Fast Kalman Filter

To demonstrate the use of the FKF package this example shows how to fit an ARMA(2, 1) model using this Kalman filter implimentation and teh extraction of the resulting filtered and smoothed estimates.

Start by loading the package:

library('FKF')

Generating synthetic data

A data set of 1000 points is generated from the model \[ a_{t} = \frac{-0.2}{1 - 0.6z^{-1} - 0.2z^{-1}}\eta_t \] where \(\eta_{t} \sim N\left(0,0.2\right)\)

n <- 1000

## Set the AR parameters
ar1 <- 0.6
ar2 <- 0.2
ma1 <- -0.2
sigma <- sqrt(0.2)

a <- arima.sim(model = list(ar = c(ar1, ar2), ma = ma1), n = n,
               innov = rnorm(n) * sigma)

Estimation

To estimate the parameters using numerical optimisation two functions are specified.
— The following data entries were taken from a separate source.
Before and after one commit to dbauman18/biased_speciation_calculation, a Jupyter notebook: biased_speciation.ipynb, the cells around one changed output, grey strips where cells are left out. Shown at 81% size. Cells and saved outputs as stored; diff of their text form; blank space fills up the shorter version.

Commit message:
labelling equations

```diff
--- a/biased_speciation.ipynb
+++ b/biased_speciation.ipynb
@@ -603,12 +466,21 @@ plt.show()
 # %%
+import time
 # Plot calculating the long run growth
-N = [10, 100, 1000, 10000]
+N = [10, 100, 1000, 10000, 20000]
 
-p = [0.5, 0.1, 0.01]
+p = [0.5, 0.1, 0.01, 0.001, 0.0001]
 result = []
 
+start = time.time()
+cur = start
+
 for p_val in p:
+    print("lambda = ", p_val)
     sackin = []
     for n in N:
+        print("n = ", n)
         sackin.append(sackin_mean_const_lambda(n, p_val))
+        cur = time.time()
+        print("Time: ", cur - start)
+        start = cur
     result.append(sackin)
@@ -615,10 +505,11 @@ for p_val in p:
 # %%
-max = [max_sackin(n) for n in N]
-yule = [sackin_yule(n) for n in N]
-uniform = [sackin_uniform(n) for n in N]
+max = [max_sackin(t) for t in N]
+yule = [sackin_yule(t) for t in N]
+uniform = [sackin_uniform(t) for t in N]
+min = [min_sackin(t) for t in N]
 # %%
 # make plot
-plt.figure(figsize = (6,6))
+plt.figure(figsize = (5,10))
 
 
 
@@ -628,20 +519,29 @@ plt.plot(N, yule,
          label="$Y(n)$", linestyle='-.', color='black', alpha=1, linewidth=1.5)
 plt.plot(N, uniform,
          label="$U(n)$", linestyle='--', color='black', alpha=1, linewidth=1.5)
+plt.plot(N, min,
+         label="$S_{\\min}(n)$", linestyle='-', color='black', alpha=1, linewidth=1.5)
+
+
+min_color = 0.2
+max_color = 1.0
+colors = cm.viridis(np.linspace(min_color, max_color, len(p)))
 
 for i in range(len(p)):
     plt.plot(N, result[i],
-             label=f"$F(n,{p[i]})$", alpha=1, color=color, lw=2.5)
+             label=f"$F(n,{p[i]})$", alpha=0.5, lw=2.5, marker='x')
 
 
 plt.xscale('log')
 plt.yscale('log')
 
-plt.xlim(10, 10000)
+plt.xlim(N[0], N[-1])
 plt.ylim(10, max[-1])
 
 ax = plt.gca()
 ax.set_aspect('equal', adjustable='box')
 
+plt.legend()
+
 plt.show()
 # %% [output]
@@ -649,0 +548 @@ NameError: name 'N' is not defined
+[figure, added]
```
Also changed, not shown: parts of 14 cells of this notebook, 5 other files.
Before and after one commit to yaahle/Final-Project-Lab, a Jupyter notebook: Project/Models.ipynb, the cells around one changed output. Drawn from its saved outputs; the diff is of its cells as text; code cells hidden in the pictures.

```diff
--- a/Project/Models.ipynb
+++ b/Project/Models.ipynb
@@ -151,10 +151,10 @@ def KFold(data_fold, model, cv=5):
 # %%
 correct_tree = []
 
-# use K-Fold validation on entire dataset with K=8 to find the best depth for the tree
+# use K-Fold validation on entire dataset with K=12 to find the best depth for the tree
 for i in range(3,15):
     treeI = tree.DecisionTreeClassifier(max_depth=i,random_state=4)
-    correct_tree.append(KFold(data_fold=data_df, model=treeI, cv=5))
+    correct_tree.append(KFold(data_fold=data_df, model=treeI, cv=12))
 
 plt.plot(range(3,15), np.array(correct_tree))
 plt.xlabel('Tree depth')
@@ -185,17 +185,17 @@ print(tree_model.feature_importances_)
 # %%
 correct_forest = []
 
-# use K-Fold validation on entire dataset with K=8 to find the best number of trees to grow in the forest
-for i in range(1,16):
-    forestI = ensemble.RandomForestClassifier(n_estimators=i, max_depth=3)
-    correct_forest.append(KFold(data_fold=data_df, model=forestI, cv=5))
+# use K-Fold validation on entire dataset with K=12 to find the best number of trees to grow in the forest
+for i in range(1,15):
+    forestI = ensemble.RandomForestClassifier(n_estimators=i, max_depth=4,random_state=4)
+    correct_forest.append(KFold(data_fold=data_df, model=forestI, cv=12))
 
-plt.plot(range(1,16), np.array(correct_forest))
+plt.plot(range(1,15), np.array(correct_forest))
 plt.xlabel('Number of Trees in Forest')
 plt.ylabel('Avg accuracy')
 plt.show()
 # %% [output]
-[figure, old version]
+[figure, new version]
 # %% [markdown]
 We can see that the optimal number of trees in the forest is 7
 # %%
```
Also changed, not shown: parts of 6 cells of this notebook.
The first creates a state space representation out of the four ARMA parameters

arma21ss <- function(ar1, ar2, ma1, sigma) {
    Tt <- matrix(c(ar1, ar2, 1, 0), ncol = 2)
    Zt <- matrix(c(1, 0), ncol = 2)
    ct <- matrix(0)
    dt <- matrix(0, nrow = 2)
    GGt <- matrix(0)
    H <- matrix(c(1, ma1), nrow = 2) * sigma
    HHt <- H %*% t(H)
    a0 <- c(0, 0)
    P0 <- matrix(1e6, nrow = 2, ncol = 2)
    return(list(a0 = a0, P0 = P0, ct = ct, dt = dt, Zt = Zt, Tt = Tt, GGt = GGt,
                HHt = HHt))
}

The second is the objective function passed to optim which returns the noegative log-likelihood

objective <- function(theta, yt) {
    sp <- arma21ss(theta["ar1"], theta["ar2"], theta["ma1"], theta["sigma"])
    ans <- fkf(a0 = sp$a0, P0 = sp$P0, dt = sp$dt, ct = sp$ct, Tt = sp$Tt,
               Zt = sp$Zt, HHt = sp$HHt, GGt = sp$GGt, yt = yt)
    return(-ans$logLik)
}

Estimation is then performed using a numeric search by optim

theta <- c(ar = c(0, 0), ma1 = 0, sigma = 1)
fit <- optim(theta, objective, yt = rbind(a), hessian = TRUE)

Results

First consider the 95% CI for the parameter estimate which can be constructed using the hessian of the fit:

## Confidence intervals
p <- cbind(actual = c(ar1=ar1,ar2=ar2,ma1=ma1,sigma=sigma),
           estimate = fit$par,
           lowerCI = fit$par - qnorm(0.975) * sqrt(diag(solve(fit$hessian))),
           upperCI = fit$par + qnorm(0.975) * sqrt(diag(solve(fit$hessian))))
p
#>           actual   estimate     lowerCI     upperCI
#> ar1    0.6000000  0.6361958  0.44938637  0.82300522
#> ar2    0.2000000  0.1824312  0.05195453  0.31290782
#> ma1   -0.2000000 -0.2568841 -0.44479501 -0.06897309
#> sigma  0.4472136  0.4512846  0.43149813  0.47107100

showing the actual parameters fall within the 95% CI of the estimated values.

The series can be filtered usinf the estimated parameter values

sp <- arma21ss(fit$par["ar1"], fit$par["ar2"], fit$par["ma1"], fit$par["sigma"])
ans <- fkf(a0 = sp$a0, P0 = sp$P0, dt = sp$dt, ct = sp$ct, Tt = sp$Tt,
           Zt = sp$Zt, HHt = sp$HHt, GGt = sp$GGt, yt = rbind(a))

This allows comparision of the prediction with the realization

plot(ans, at.idx = 1, att.idx = NA, CI = NA)
lines(a, lty = "dotted")

and comparision of the filtered series with the realization

plot(ans, at.idx = NA, att.idx = 1, CI = NA)
lines(a, lty = "dotted")

The plotting function for the fkf class also allows visual checking of whether the residuals are Gaussian

plot(ans, type = "resid.qq")

or if there is a linear serial dependence through ‘acf’

plot(ans, type = "acf")

The smoothed estimates can also be computed by a simple call to fks

sm <- fks(ans)

The smoothed estiamte with confidence intervals can be plotted alongside the observed data

plot(sm)
lines(a,col="black")